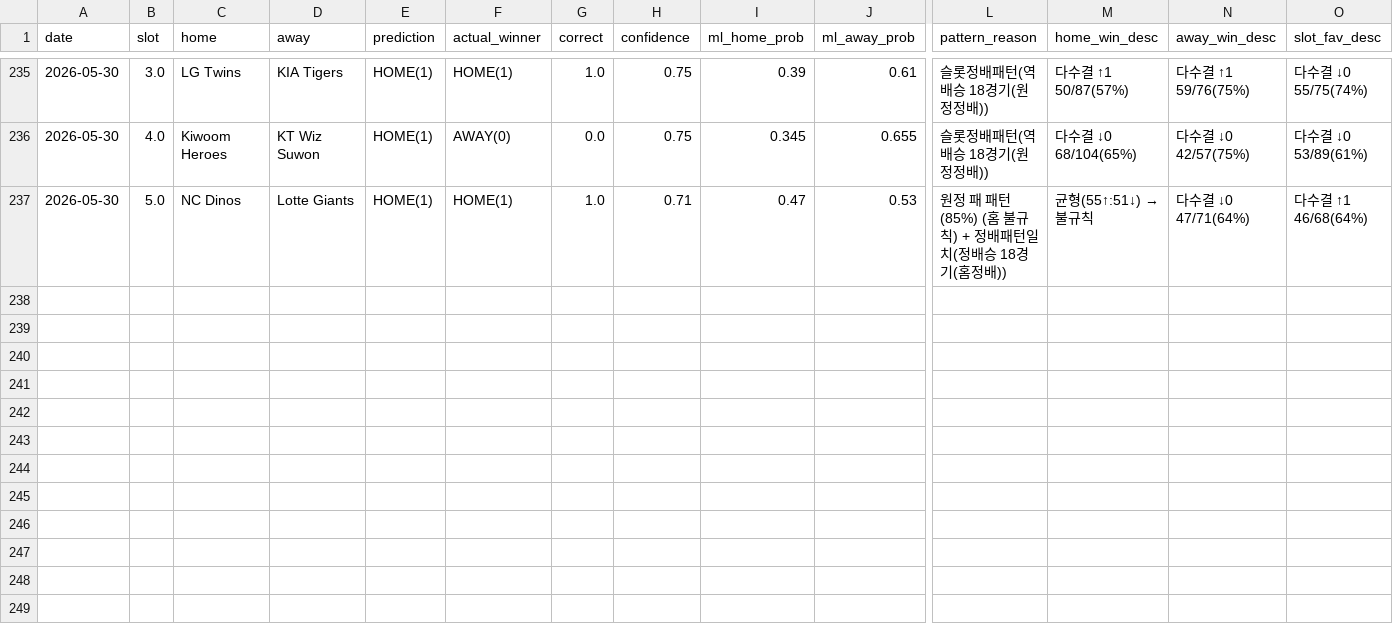
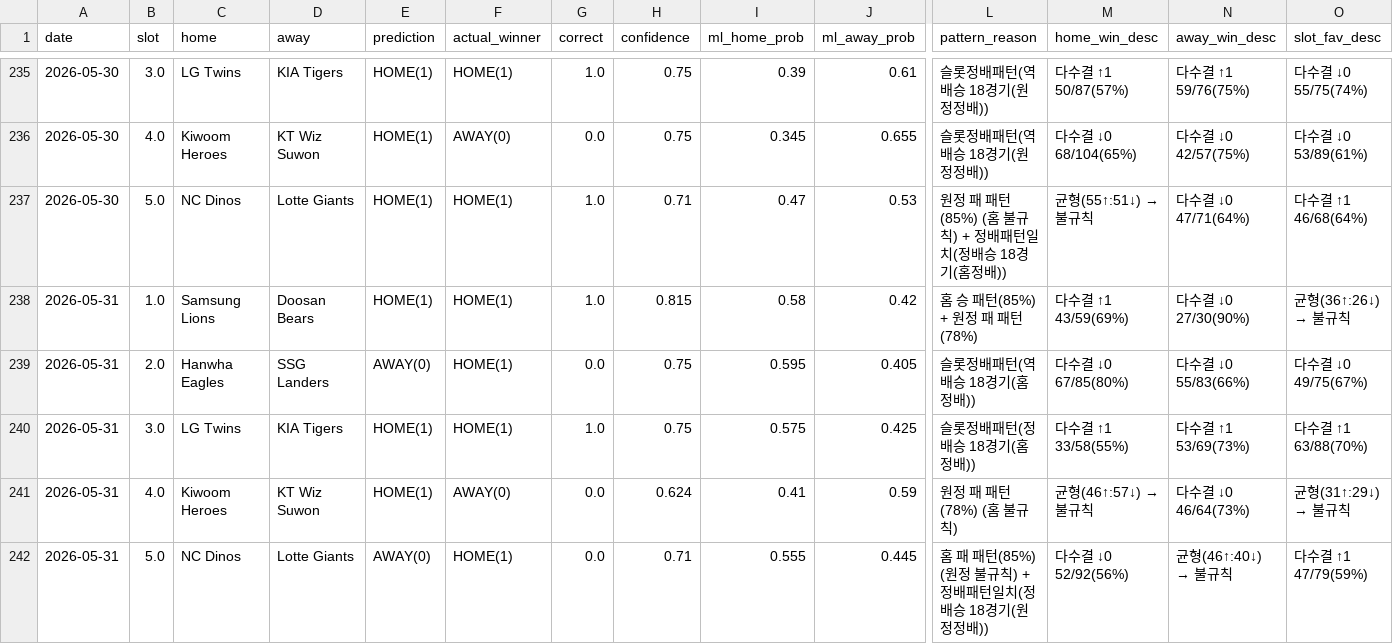
Before and after one commit to seung-min-lee/seung-min-lee-kbo-predictor, a CSV file: kbo_verify_log.csv, drawn as a sheet; only a part is shown, gaps mark what is left out; rows hold the shown columns only; the diff names each change by its address in the sheet, - before the commit and + after, or states it on an @@ line.

Commit message:
kbo_verify_log: 2026-05-31 검증 결과 업데이트

```diff
--- a/kbo_verify_log.csv
+++ b/kbo_verify_log.csv
+row 238: 2026-05-31 | 1.0 | Samsung Lions | Doosan Bears | HOME(1) | HOME(1) | 1.0 | 0.815 | 0.58 | 0.42 | 홈 승 패턴(85%) + 원정 패 패턴(78%) | 다수결 ↑1 43/59(69%) | 다수결 ↓0 27/30(90%) | 균형(36↑:26↓) → 불규칙
+row 239: 2026-05-31 | 2.0 | Hanwha Eagles | SSG Landers | AWAY(0) | HOME(1) | 0.0 | 0.75 | 0.595 | 0.405 | 슬롯정배패턴(역배승 18경기(홈정배)) | 다수결 ↓0 67/85(80%) | 다수결 ↓0 55/83(66%) | 다수결 ↓0 49/75(67%)
+row 240: 2026-05-31 | 3.0 | LG Twins | KIA Tigers | HOME(1) | HOME(1) | 1.0 | 0.75 | 0.575 | 0.425 | 슬롯정배패턴(정배승 18경기(홈정배)) | 다수결 ↑1 33/58(55%) | 다수결 ↑1 53/69(73%) | 다수결 ↑1 63/88(70%)
+row 241: 2026-05-31 | 4.0 | Kiwoom Heroes | KT Wiz Suwon | HOME(1) | AWAY(0) | 0.0 | 0.624 | 0.41 | 0.59 | 원정 패 패턴(78%) (홈 불규칙) | 균형(46↑:57↓) → 불규칙 | 다수결 ↓0 46/64(73%) | 균형(31↑:29↓) → 불규칙
+row 242: 2026-05-31 | 5.0 | NC Dinos | Lotte Giants | AWAY(0) | HOME(1) | 0.0 | 0.71 | 0.555 | 0.445 | 홈 패 패턴(85%) (원정 불규칙) + 정배패턴일치(정배승 18경기(원정정배)) | 다수결 ↓0 52/92(56%) | 균형(46↑:40↓) → 불규칙 | 다수결 ↑1 47/79(59%)
```
Also changed, not shown: kbo_games.csv, 1 other file.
________________
Repeat the material exactly. Skip the images.

Before and after one commit to seung-min-lee/seung-min-lee-kbo-predictor, a CSV file: kbo_verify_log.csv, drawn as a sheet; only a part is shown, gaps mark what is left out; rows hold the shown columns only; the diff names each change by its address in the sheet, - before the commit and + after, or states it on an @@ line.

Commit message:
kbo_verify_log: 2026-05-31 검증 결과 업데이트

```diff
--- a/kbo_verify_log.csv
+++ b/kbo_verify_log.csv
+row 238: 2026-05-31 | 1.0 | Samsung Lions | Doosan Bears | HOME(1) | HOME(1) | 1.0 | 0.815 | 0.58 | 0.42 | 홈 승 패턴(85%) + 원정 패 패턴(78%) | 다수결 ↑1 43/59(69%) | 다수결 ↓0 27/30(90%) | 균형(36↑:26↓) → 불규칙
+row 239: 2026-05-31 | 2.0 | Hanwha Eagles | SSG Landers | AWAY(0) | HOME(1) | 0.0 | 0.75 | 0.595 | 0.405 | 슬롯정배패턴(역배승 18경기(홈정배)) | 다수결 ↓0 67/85(80%) | 다수결 ↓0 55/83(66%) | 다수결 ↓0 49/75(67%)
+row 240: 2026-05-31 | 3.0 | LG Twins | KIA Tigers | HOME(1) | HOME(1) | 1.0 | 0.75 | 0.575 | 0.425 | 슬롯정배패턴(정배승 18경기(홈정배)) | 다수결 ↑1 33/58(55%) | 다수결 ↑1 53/69(73%) | 다수결 ↑1 63/88(70%)
+row 241: 2026-05-31 | 4.0 | Kiwoom Heroes | KT Wiz Suwon | HOME(1) | AWAY(0) | 0.0 | 0.624 | 0.41 | 0.59 | 원정 패 패턴(78%) (홈 불규칙) | 균형(46↑:57↓) → 불규칙 | 다수결 ↓0 46/64(73%) | 균형(31↑:29↓) → 불규칙
+row 242: 2026-05-31 | 5.0 | NC Dinos | Lotte Giants | AWAY(0) | HOME(1) | 0.0 | 0.71 | 0.555 | 0.445 | 홈 패 패턴(85%) (원정 불규칙) + 정배패턴일치(정배승 18경기(원정정배)) | 다수결 ↓0 52/92(56%) | 균형(46↑:40↓) → 불규칙 | 다수결 ↑1 47/79(59%)
```
Also changed, not shown: kbo_games.csv, 1 other file.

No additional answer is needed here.